A DUBLIN Bus driver told of how he accelerated his vehicle when he saw a Luas coming towards the cab of his bus.

Driver Peter Bonney told Dublin Circuit Criminal Court he tried to get his bus, which had passengers on board, out of the way as the Luas moved towards his direction.

Mr Bonney told the court he had the green light at the Abbey Street junction and that if he didn't accelerate, he "wouldn't be here today".

Luas driver Oriyomi Emmanuel (39), of Jamestown Park, Ratoath, Co Meath, went on trial yesterday for "impaling" his tram into a bus on O'Connell Street.

Emmanuel has pleaded not guilty under the Railway Safety Act 2005 to the unsafe operation of a tram at the junction of Middle Abbey Street and O'Connell Street on September 16, 2009. The jury viewed CCTV footage of the moment the tram collided with the centre of the Dublin Bus.


Mr Bonney gave evidence that after the crash, the front of the Luas was inside the bus at the wheelchair seating area. The driver told the court he had a green light to go through the junction when the Luas hit him.

A garda witness said the nose of the tram had penetrated the bus by "two to three feet" and that two ladies were trapped underneath.

Mr Bonney told Garnet Orange, prosecuting, that he was driving the number 16 bus south on O'Connell Street and was having an uneventful journey until he reached the Abbey Street junction. He said he had "plenty of passengers" and most of them were seated.

He said he drove the bus in a "normal, professional manner" at 25 to 30kph and drove through the Abbey Street junction as he "had a green light". He said he saw the Luas coming towards the cab of the bus and accelerated forward to get out of the way.

"If I didn't accelerate I wouldn't be here today," he told Mr Orange. He said he tried to avoid a collision but the Luas hit the middle of the bus at the wheelchair area. He said people were injured, including himself.

Sergeant Brian Cullen he responded to the crash. He said that when he got to the scene he saw the "walking wounded" being treated by emergency services. The Luas had "impaled" the bus by two to three feet and two women trapped under its nose were being tended to by rescue workers. He said he spoke to the bus driver who was bleeding from the head. The driver told him immediately: "I had a green light." Sgt Cullen said he then found Emmanuel, who was also injured and receiving medical treatment.

The sergeant said he collected CCTV footage from the area and took the details of passengers on both vehicles.


George Doyle was driving another Luas in the opposite direction and was waiting at the lights at the other end of the junction. He said he was stopped there for about 30 seconds and the junction "looked clear to me" when he saw the other tram begin to move.

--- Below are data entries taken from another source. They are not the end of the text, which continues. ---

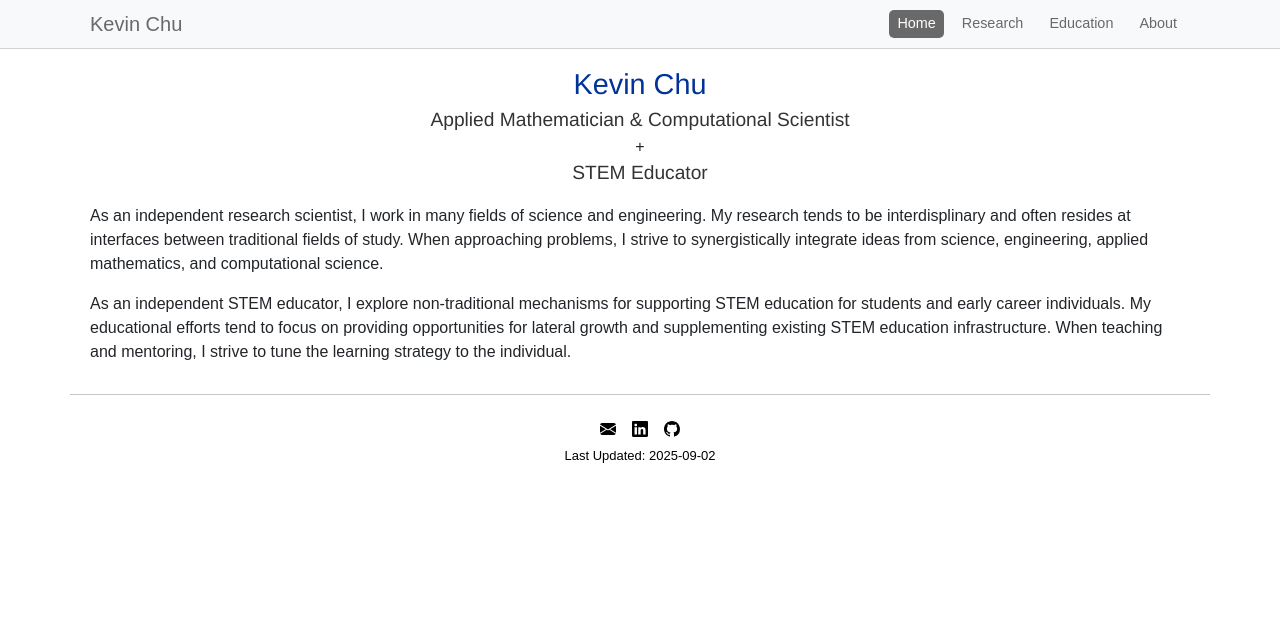
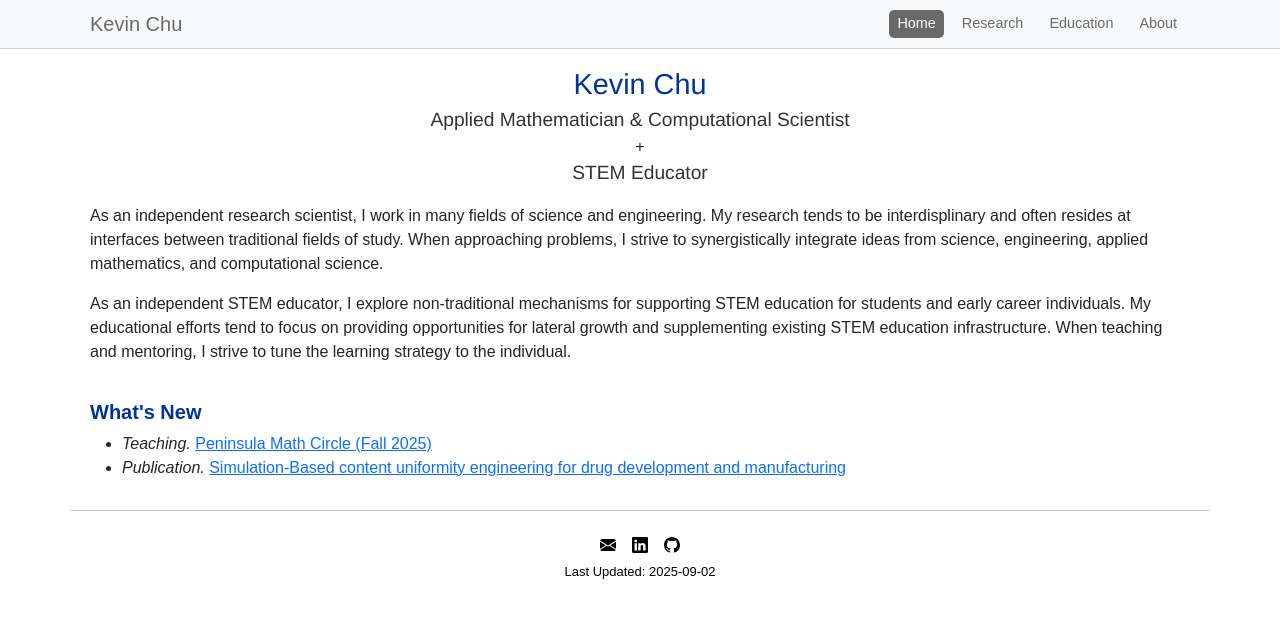
Before and after one commit to ktchu/ktchu.github.io, a Jekyll site: the page built from index.html, in a window 1280 px wide. Shown: the top 618 px of the page. Built offline with Jekyll 4.4.1, drawn with Linux system fonts in a browser that asks for light colours.

Commit message:
Add "What's New" section to home page

```diff
--- a/index.html
+++ b/index.html
@@ -34,13 +34,19 @@ title: Kevin T. Chu
   </p>
 </section>
 
-<!--
 <section class="my-0 pt-3 pb-1">
   <h2>What's New</h2>
   <ul>
     <li>
-      YYYY/MM/DD: TODO
+      <i>Teaching.</i>
+     <a href="https://www.velexi.com/outreach/peninsula-math-circle/">Peninsula Math
+        Circle (Fall 2025)</a>
+    </li>
+    <li>
+      <i>Publication.</i>
+      <a href="https://doi.org/10.1016/j.ijpharm.2025.126132">Simulation-Based content uniformity engineering for drug development and
+      manufacturing
+      </a>
     </li>
   </ul>
 </section>
--->
```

Mr Doyle said he did not have a go signal for his tram and agreed with Mr Orange that most of the time both trams at a junction get a go signal at the same time. However he added that it was "not unusual" for only one to get the signal.

The trial continues.